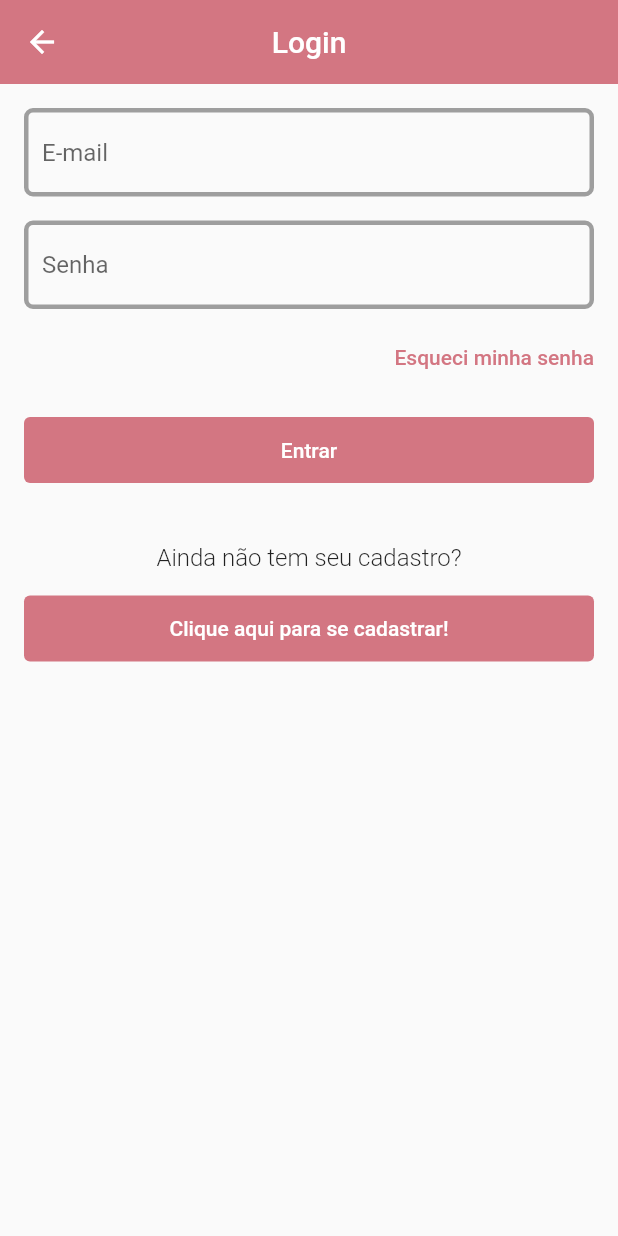
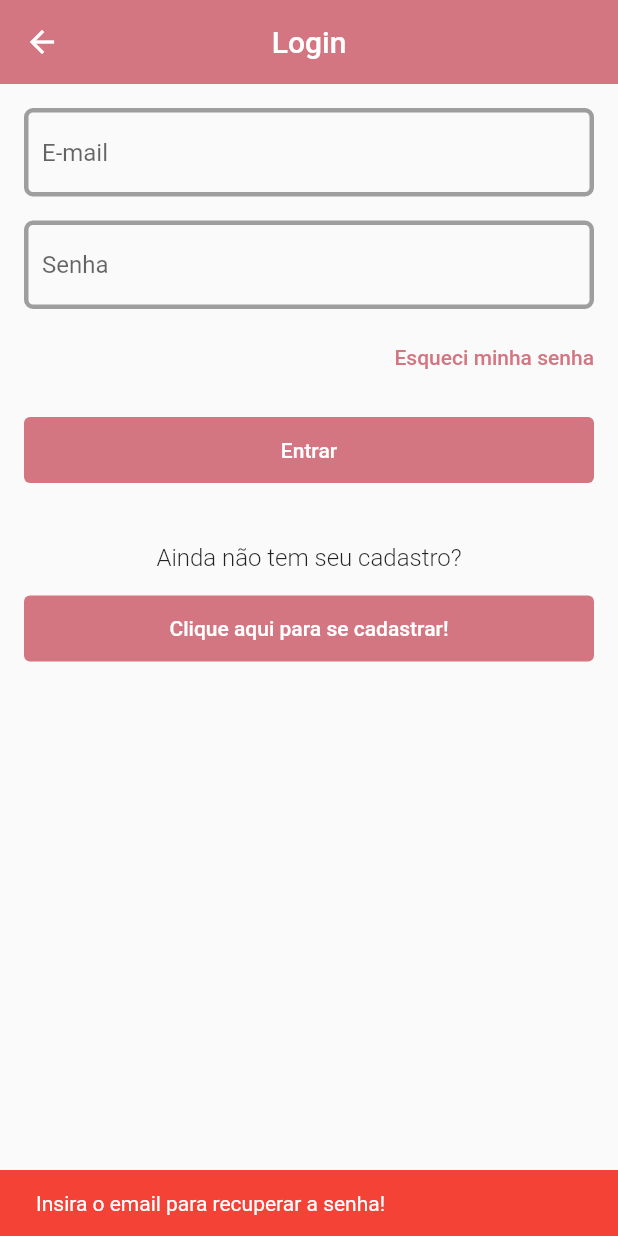
Before and after one commit to albertobezerra/storebypaulasaraiva_flutter, a Flutter app: the LoginScreen screen opened directly, after a tap on "Esqueci minha senha", on a phone screen of 412 x 824 dp. Run offline on Flutter 3.47's test engine with Material 2 defaults, Android fonts, the phone set to English and light mode, and no system bars; our stand-ins replace carousel_pro, cloud_firestore, firebase_auth, transparent_image; missing offline and left inert: dart:ffi; accounts and stored records are empty.

Commit message:
Finalização com sistema de recuperação de senha

```diff
--- a/lib/models/user_model.dart
+++ b/lib/models/user_model.dart
@@ -77,7 +77,9 @@ class UserModel extends Model {
     notifyListeners();
   }
 
-  void recoverPass() {}
+  void recoverPass(String email) {
+    _auth.sendPasswordResetEmail(email: email);
+  }
 
   bool isLoggedIn() {
     return firebaseUser != null;
--- a/lib/screens/login.dart
+++ b/lib/screens/login.dart
@@ -81,7 +81,23 @@ class _LoginScreenState extends State<LoginScreen> {
                 ),
                 SizedBox(height: 8),
                 TextButton(
-                  onPressed: () {},
+                  onPressed: () {
+                    if (_emailController.text.isEmpty) {
+                      _scaffoldKey.currentState?.showSnackBar(SnackBar(
+                        content: Text('Insira o email para recuperar a senha!'),
+                        backgroundColor: Colors.red,
+                        duration: Duration(seconds: 2),
+                      ));
+                    } else {
+                      model.recoverPass(_emailController.text);
+                      _scaffoldKey.currentState?.showSnackBar(SnackBar(
+                        content:
+                            Text('Enviamos um emal para recuperar a senha!'),
+                        backgroundColor: Colors.red,
+                        duration: Duration(seconds: 2),
+                      ));
+                    }
+                  },
                   child: Text('Esqueci minha senha'),
                   style: TextButton.styleFrom(
                     alignment: Alignment.centerRight,
```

Work order
Whenever a line of the listing above holds the word "recoverPass", copy that line.

Expected output
-  void recoverPass() {}
+  void recoverPass(String email) {
+                      model.recoverPass(_emailController.text);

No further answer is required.